The Seiwa-en Japanese Garden was designed by the late Professor Koichi Kawana. It is an authentic Japanese garden covering 14 acres with a 4 acre lake. It is the largest Japanese strolling garden in the Western hemisphere. There are waterfalls, dry gravel gardens raked into rippling patterns, stone lanterns, streams and water-filled basins.
The Children’s Garden has changed a lot from when my wife came here as a child. She said that there were the typical playground swing sets back then. Now there is a tree house, slides made to look like twisted tree trunks and they had beautiful purple pea vines growing over an arche at the entrance.
Other featured gardens are: the Gladney Rose Garden, English Woodland Garden, Grigg Nanjing Friendship Chinese Garden, Blanke Boxwood Garden, Ottoman Garden, Swift Family Garden and the Strassenfest German Garden.
We enjoyed a nice luncheon at the Sassafras Cafe overlooking part of the garden.

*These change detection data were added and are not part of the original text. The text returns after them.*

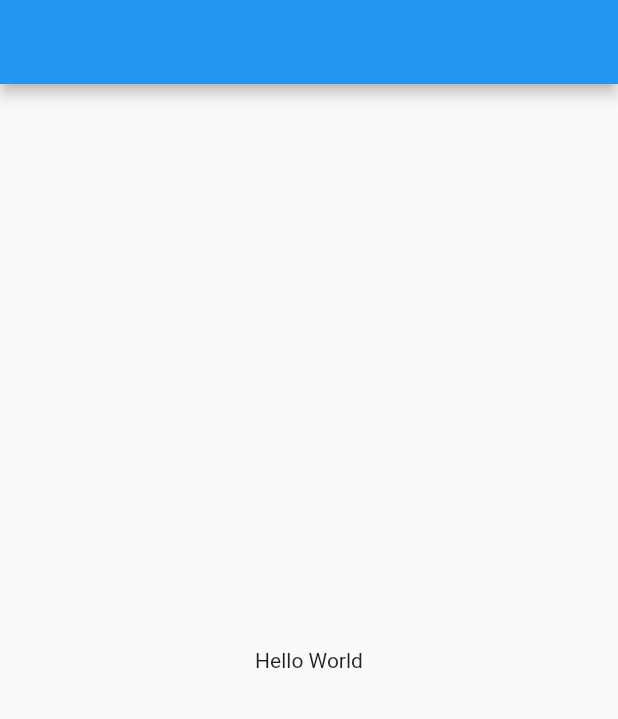
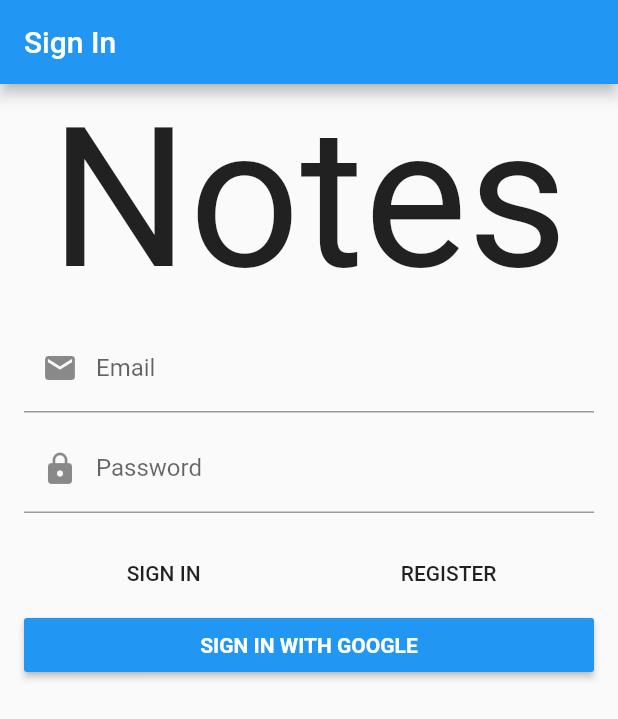
Before and after one commit to sahilmob/flutter-domain-driven-development-notes-app, a Flutter app: the screen it shows after launch, on a phone screen of 412 x 824 dp. Shown: the top 719 px of the screen. Run offline on Flutter 3.47's test engine with Material 2 defaults, Android fonts, the phone set to English and light mode, and no system bars; our stand-ins replace bloc, dartz, firebase_auth, flutter_bloc, freezed_annotation, get_it and 2 more; accounts and stored records are empty; generated files the repository leaves out were written again.

Commit message:
create auth form

```diff
--- a/lib/main.dart
+++ b/lib/main.dart
@@ -2,34 +2,9 @@ import 'package:flutter/material.dart';
 import 'package:injectable/injectable.dart';
 
 import 'package:ddd/injection.dart';
+import 'package:ddd/presentation/core/app_widget.dart';
 
 void main() {
   configureInjection(Environment.prod);
-  runApp(MyApp());
+  runApp(App());
 }
-
-class MyApp extends StatelessWidget {
-  // This widget is the root of your application.
-  @override
-  Widget build(BuildContext context) {
-    return MaterialApp(
-      title: 'Flutter Demo',
-      theme: ThemeData(
-        primarySwatch: Colors.blue,
-      ),
-      home: MyHomePage(),
-    );
-  }
-}
-
-class MyHomePage extends StatelessWidget {
-  @override
-  Widget build(BuildContext context) {
-    return Scaffold(
-      appBar: AppBar(),
-      body: Center(
-        child: Text("Hello World"),
-      ),
-    );
-  }
-}
--- /dev/null
+++ b/lib/presentation/core/app_widget.dart
@@ -0,0 +1,15 @@
+import "package:flutter/material.dart";
+
+import 'package:ddd/presentation/sign_in/sign_in_page.dart';
+
+class App extends StatelessWidget {
+  // This widget is the root of your application.
+  @override
+  Widget build(BuildContext context) {
+    return MaterialApp(
+      debugShowCheckedModeBanner: false,
+      title: "Notes",
+      home: SignInPage(),
+    );
+  }
+}
--- /dev/null
+++ b/lib/presentation/sign_in/sign_in_page.dart
@@ -0,0 +1,21 @@
+import 'package:flutter/material.dart';
+import 'package:flutter_bloc/flutter_bloc.dart';
+
+import 'package:ddd/injection.dart';
+import 'package:ddd/presentation/sign_in/widgets/sign_in_form.dart';
+import 'package:ddd/application/auth/sign_in_form/sign_in_form_bloc.dart';
+
+class SignInPage extends StatelessWidget {
+  @override
+  Widget build(BuildContext context) {
+    return Scaffold(
+      appBar: AppBar(
+        title: const Text("Sign In"),
+      ),
+      body: BlocProvider(
+        create: (context) => getIt<SignInFormBloc>(),
+        child: SignInForm(),
+      ),
+    );
+  }
+}
--- /dev/null
+++ b/lib/presentation/sign_in/widgets/sign_in_form.dart
@@ -0,0 +1,153 @@
+import "package:flutter/material.dart";
+import 'package:flutter_bloc/flutter_bloc.dart';
+
+import 'package:ddd/application/auth/sign_in_form/sign_in_form_bloc.dart';
+
+class SignInForm extends StatelessWidget {
+  @override
+  Widget build(BuildContext context) {
+    return BlocConsumer<SignInFormBloc, SignInFormState>(
+      listener: (context, state) {
+        state.authFailureOrSuccessOption.fold(
+          () {},
+          (either) => either.fold(
+            (left) {
+              Scaffold.of(context).showSnackBar(
+                SnackBar(
+                    content: left.map(
+                  cancelledByUser: (_) => const Text("Cancelled"),
+                  serverError: (_) => const Text("Server error"),
+                  emailAlreadyInUse: (_) => const Text("Email already in use"),
+                  invalidEmailAndPasswordCombination: (_) =>
+                      const Text("Invalid email and password combination"),
+                )),
+              );
+            },
+            (_) {},
+          ),
+        );
+      },
+      builder: (context, state) {
+        return Form(
+          autovalidate: state.showErrorMessages,
+          child: Padding(
+            padding: const EdgeInsets.symmetric(
+              horizontal: 16.0,
+            ),
+            child: ListView(
+              children: <Widget>[
+                const Text(
+                  "Notes",
+                  style: TextStyle(
+                    fontSize: 130,
+                  ),
+                  textAlign: TextAlign.center,
+                ),
+                const SizedBox(
+                  height: 8,
+                ),
+                TextFormField(
+                  decoration: const InputDecoration(
+                    prefixIcon: Icon(
+                      Icons.email,
+                    ),
+                    labelText: "Email",
+                  ),
+                  autocorrect: false,
+                  onChanged: (value) => context.bloc<SignInFormBloc>().add(
+                        SignInFormEvent.emailChanged(
+                          value,
+                        ),
+                      ),
+                  validator: (_) => context
+                      .bloc<SignInFormBloc>()
+                      .state
+                      .emailAddress
+                      .value
+                      .fold(
+                        (left) => left.maybeMap(
+                          invaliedEmail: (_) => "Invalid email",
+                          orElse: () => null,
+                        ),
+                        (_) => null,
+                      ),
+                ),
+                const SizedBox(
+                  height: 8,
+                ),
+                TextFormField(
+                  decoration: const InputDecoration(
+                    prefixIcon: Icon(
+                      Icons.lock,
+                    ),
+                    labelText: "Password",
+                  ),
+                  autocorrect: false,
+                  obscureText: true,
+                  onChanged: (value) => context.bloc<SignInFormBloc>().add(
+                        SignInFormEvent.passwordChanged(
+                          value,
+                        ),
+                      ),
+                  validator: (_) =>
+                      context.bloc<SignInFormBloc>().state.password.value.fold(
+                            (left) => left.maybeMap(
+                              shortPassword: (_) => "Short password",
+                              orElse: () => null,
+                            ),
+                            (_) => null,
+                          ),
+                ),
+                const SizedBox(
+                  height: 16,
+                ),
+                Row(
+                  mainAxisAlignment: MainAxisAlignment.spaceAround,
+                  children: <Widget>[
+                    FlatButton(
+                      onPressed: () {
+                        context.bloc<SignInFormBloc>().add(
+                              const SignInFormEvent
+                                  .signInWithEmailAndPasswordPressed(),
+                            );
+                      },
+                      child: const Text(
+                        "SIGN IN",
+                      ),
+                    ),
+                    FlatButton(
+                      onPressed: () {
+                        context.bloc<SignInFormBloc>().add(
+                              const SignInFormEvent
+                                  .registerWithEmailAndPasswordPressed(),
+                            );
+                      },
+                      child: const Text(
+                        "REGISTER",
+                      ),
+                    )
+                  ],
+                ),
+                RaisedButton(
+                  color: Theme.of(context).primaryColor,
+                  textColor: Colors.white,
+                  onPressed: () {
+                    context.bloc<SignInFormBloc>().add(
+                          const SignInFormEvent.signInWithGooglePressed(),
+                        );
+                  },
+                  child: const Text(
+                    "SIGN IN WITH GOOGLE",
+                    style: TextStyle(
+                      fontWeight: FontWeight.bold,
+                    ),
+                  ),
+                ),
+              ],
+            ),
+          ),
+        );
+      },
+    );
+  }
+}
```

It is a Certified Green Restaurant and has a mission to create an ecologically sustainable restaurant. The ‘plastic’ cups were a compostable resin made from corn. The cups and all of the paper products are composted on site. As we ate we watched people setting up for the ‘Best of Missouri’ farmers market. It wasn’t going to start until 7 PM and we had other places to go to, but I wish that we could have walked around it.
Gen. 2: 8 “And the Lord God planted a garden eastward in Eden; and there he put the man whom he had formed.”
Next week: to be announced